Frustrating wasn’t it?  But lucky for us, modern web design has advanced to the point where we can build your website with all these situations in mind. The web isn’t like a PowerPoint presentation, where we can dictate what pages are shown in what order, on our computer, with the lights turned down just right and an impressive knowledge of 80s movie trivia.

Amazon websites on different devices does this, as you can see in the image above. On the left is the Amazon we all know and love as viewed in Firefox on my desktop computer. But check out how it looks on the right when I go there on my iPhone. It’s still Amazon, still has all the familiar elements of Amazon (logo, search, recommendations); but adjusts to the device instead of the other way around.

OK, pretty neat, but what about companies that don’t have the budget of Amazon, right? Let’s take a look at a the site we built for the North Coast Challenge race. Using a bit of advanced CSS, there’s a cool effect hidden in the design of the site. If you’re using Firefox, Safari, Chrome, or Internet Explorer 7, resize the browser window (go on, I’ll wait) and you’ll see the runners at the top almost appear to be racing. But if you’re using Internet Explorer 6 or below, the technique used is not supported and you can’t see it. 

But everything else is still there.

Instead of disabling the site for IE6 users, or trying to force them to upgrade their browser, the website seamlessly adjusts itself to the limits of its environment, is still completely usable. You can still see the race results, learn about the race, see the photos. And you’d never know you were missing anything if you are using IE6 (and I didn’t just tell you). The content is still there.
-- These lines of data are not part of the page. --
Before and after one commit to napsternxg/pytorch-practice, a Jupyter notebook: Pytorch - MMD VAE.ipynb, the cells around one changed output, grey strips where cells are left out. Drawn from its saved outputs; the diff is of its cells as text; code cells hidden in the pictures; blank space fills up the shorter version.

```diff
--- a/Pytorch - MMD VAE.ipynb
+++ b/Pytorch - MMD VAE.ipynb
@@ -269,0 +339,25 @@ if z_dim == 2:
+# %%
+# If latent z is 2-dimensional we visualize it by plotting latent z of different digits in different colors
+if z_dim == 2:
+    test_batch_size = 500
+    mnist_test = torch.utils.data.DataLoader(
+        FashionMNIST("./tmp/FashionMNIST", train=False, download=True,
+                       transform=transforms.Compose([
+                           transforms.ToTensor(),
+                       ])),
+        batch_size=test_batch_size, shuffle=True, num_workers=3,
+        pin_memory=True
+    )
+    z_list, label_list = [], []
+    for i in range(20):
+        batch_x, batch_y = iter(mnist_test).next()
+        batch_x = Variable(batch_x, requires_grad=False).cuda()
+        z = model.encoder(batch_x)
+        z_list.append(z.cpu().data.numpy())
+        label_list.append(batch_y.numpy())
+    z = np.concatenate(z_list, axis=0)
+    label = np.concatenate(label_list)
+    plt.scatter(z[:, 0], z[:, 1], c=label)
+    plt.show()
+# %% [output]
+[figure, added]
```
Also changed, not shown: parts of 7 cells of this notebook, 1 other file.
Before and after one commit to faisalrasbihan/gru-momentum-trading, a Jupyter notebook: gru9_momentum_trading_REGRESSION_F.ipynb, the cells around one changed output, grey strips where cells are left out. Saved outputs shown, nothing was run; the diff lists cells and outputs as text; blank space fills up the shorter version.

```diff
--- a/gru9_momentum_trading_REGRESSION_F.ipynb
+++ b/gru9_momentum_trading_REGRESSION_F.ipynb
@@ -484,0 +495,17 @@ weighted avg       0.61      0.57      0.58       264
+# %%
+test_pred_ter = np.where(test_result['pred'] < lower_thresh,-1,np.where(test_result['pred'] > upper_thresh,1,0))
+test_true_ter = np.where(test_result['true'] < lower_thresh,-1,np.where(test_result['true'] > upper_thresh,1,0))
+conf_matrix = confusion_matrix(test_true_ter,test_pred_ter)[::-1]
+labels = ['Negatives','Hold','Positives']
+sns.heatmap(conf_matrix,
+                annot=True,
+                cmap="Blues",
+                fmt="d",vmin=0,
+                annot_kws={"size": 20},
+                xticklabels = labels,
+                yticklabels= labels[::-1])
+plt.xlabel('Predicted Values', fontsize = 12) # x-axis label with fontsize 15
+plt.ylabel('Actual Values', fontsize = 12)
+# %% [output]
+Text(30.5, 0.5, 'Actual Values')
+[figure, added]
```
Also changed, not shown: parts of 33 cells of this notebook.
Through proper planning and anticipation it’s possible to make sure that your user can always get the information they’re looking for, even if it’s not in the ideal way you’d like them to. Because even if we do build and test for every conceivable scenario possible, tomorrow your new customer could be checking out your site at breakfast from their toaster.